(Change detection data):
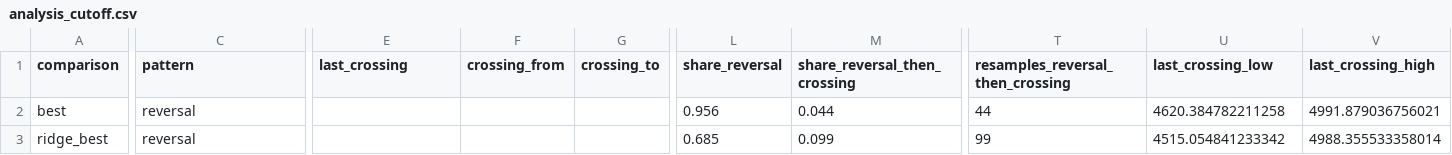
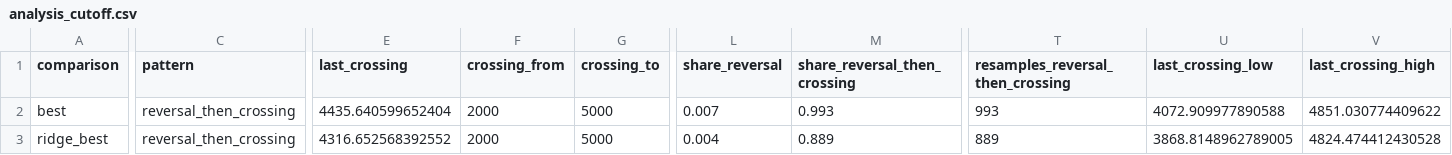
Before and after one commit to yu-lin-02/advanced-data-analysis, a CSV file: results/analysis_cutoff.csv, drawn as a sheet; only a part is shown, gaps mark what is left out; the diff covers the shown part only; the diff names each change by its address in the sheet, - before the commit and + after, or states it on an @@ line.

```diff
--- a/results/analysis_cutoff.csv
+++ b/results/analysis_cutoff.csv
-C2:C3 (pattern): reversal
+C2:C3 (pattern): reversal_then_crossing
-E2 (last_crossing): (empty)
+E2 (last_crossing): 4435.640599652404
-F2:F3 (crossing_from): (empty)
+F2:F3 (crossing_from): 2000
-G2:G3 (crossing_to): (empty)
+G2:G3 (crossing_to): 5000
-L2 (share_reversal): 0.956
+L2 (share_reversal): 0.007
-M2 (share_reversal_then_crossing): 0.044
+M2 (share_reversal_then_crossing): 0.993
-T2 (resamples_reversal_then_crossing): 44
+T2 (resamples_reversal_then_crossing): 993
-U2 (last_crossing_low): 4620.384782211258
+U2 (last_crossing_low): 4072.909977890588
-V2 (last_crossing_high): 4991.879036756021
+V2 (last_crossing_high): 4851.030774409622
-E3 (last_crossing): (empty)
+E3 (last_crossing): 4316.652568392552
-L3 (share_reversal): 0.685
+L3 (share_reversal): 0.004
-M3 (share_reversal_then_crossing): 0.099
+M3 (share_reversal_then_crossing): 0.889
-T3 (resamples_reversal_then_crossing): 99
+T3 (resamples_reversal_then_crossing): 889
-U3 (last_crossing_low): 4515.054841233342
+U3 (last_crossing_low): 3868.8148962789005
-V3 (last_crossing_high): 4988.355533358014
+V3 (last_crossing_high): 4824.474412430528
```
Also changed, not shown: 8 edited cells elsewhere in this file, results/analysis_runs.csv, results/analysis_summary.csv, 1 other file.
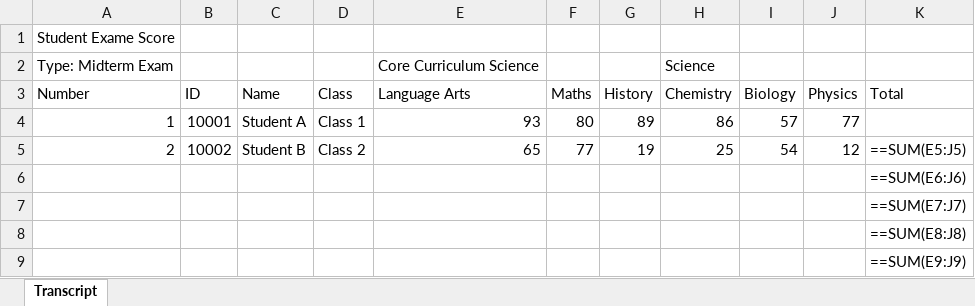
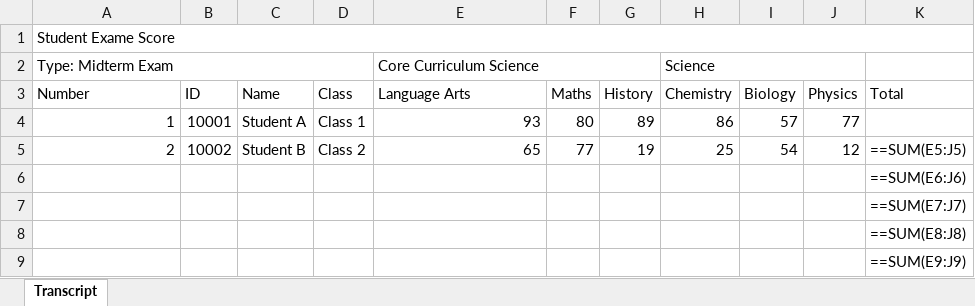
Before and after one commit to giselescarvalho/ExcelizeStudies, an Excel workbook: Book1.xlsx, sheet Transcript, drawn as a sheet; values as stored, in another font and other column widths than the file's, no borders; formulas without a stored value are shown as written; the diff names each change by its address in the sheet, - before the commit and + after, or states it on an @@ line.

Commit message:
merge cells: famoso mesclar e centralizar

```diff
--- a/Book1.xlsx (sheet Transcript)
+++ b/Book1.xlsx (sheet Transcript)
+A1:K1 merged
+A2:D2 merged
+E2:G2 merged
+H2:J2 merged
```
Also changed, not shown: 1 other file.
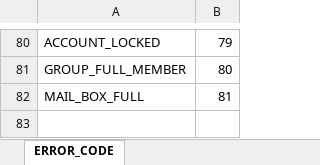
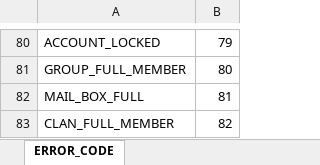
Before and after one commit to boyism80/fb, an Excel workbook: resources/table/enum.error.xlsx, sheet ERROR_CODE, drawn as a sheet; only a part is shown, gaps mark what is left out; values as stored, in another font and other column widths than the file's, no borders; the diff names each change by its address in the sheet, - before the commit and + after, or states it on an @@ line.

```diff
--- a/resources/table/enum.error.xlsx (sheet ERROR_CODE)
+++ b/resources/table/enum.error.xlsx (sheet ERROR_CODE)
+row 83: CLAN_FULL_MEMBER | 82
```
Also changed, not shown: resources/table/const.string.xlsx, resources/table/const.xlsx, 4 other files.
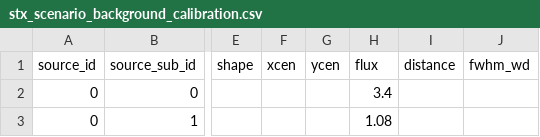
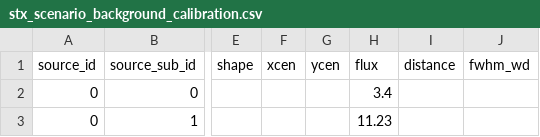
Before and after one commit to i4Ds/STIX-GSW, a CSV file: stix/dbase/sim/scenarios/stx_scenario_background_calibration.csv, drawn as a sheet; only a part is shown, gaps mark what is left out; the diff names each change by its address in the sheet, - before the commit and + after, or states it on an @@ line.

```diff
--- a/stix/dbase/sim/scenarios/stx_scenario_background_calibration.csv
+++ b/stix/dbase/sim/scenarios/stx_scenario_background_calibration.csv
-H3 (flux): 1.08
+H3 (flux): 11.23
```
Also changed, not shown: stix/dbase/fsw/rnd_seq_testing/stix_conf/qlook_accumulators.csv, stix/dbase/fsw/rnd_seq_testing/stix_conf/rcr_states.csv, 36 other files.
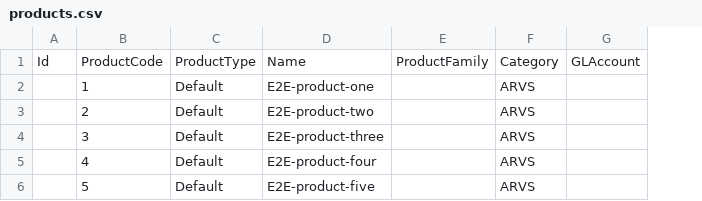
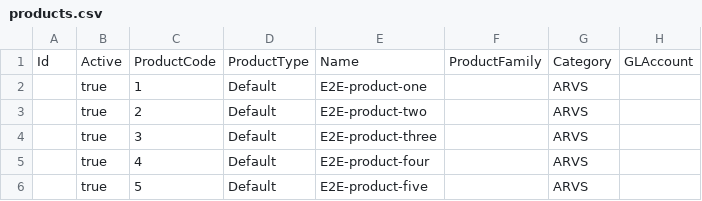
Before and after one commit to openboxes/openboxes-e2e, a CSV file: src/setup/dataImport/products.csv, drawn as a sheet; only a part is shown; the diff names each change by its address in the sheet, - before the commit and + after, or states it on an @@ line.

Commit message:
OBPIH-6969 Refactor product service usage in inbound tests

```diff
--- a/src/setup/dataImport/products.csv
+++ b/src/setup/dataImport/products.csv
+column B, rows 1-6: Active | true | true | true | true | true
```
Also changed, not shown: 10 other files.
==
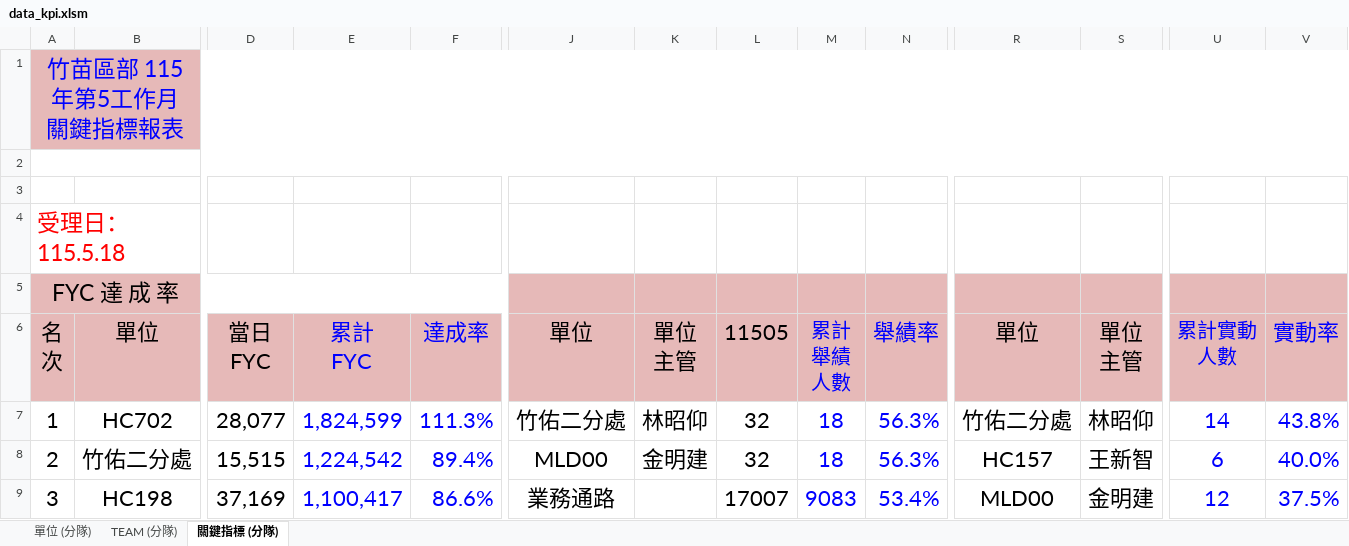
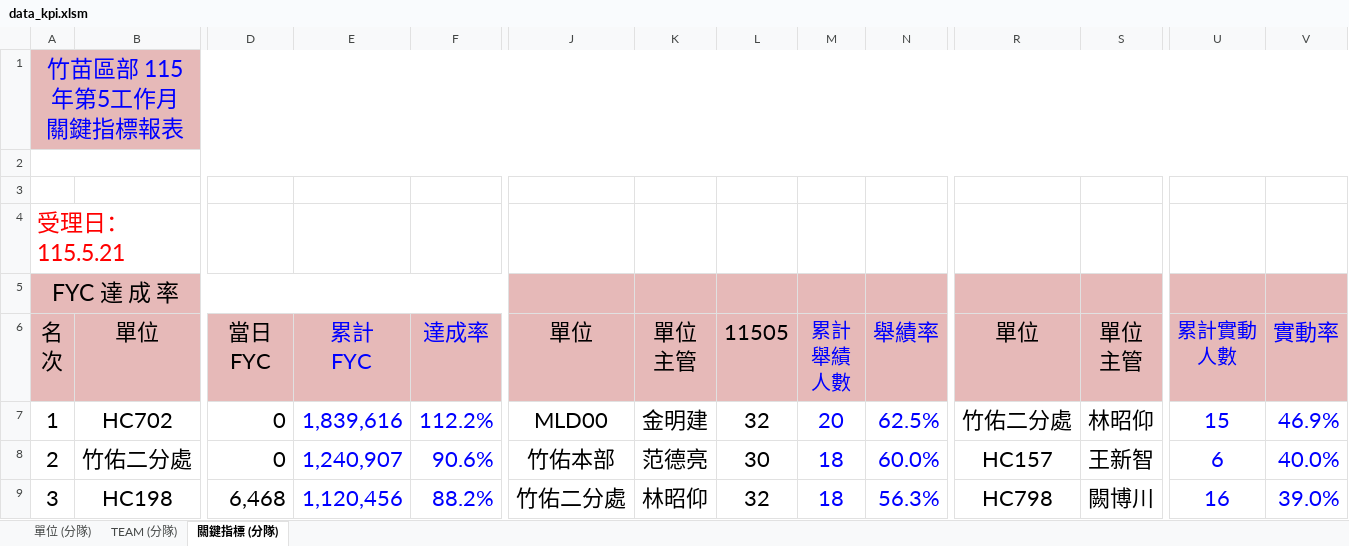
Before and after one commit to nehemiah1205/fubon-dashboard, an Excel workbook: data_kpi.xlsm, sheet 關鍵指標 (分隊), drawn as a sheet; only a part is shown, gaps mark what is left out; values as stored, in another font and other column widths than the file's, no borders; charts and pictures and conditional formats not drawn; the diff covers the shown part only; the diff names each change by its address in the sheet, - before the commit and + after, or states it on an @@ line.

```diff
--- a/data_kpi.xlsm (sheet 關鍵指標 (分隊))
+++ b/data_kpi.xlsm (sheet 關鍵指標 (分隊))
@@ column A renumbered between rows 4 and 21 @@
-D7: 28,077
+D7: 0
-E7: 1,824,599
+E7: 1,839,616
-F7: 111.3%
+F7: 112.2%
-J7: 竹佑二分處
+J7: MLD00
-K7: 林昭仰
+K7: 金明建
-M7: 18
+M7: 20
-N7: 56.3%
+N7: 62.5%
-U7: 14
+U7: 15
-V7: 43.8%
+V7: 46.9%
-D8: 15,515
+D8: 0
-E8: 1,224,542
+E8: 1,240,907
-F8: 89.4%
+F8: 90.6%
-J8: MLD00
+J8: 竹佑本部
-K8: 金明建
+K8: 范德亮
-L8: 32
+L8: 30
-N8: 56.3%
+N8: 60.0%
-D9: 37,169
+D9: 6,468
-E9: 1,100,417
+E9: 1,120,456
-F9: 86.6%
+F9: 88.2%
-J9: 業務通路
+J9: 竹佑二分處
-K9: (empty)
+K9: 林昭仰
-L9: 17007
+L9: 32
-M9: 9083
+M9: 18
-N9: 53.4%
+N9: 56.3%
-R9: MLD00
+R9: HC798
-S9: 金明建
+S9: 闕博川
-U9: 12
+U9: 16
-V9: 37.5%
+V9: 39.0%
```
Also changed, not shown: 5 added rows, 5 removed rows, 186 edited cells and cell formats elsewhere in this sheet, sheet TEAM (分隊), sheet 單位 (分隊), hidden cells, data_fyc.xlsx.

(YOUR OBJECTIVE): Determine the number of lines in the data that include the word "cells", and provide that number without comment.

(EXERCISE SOLUTION): 3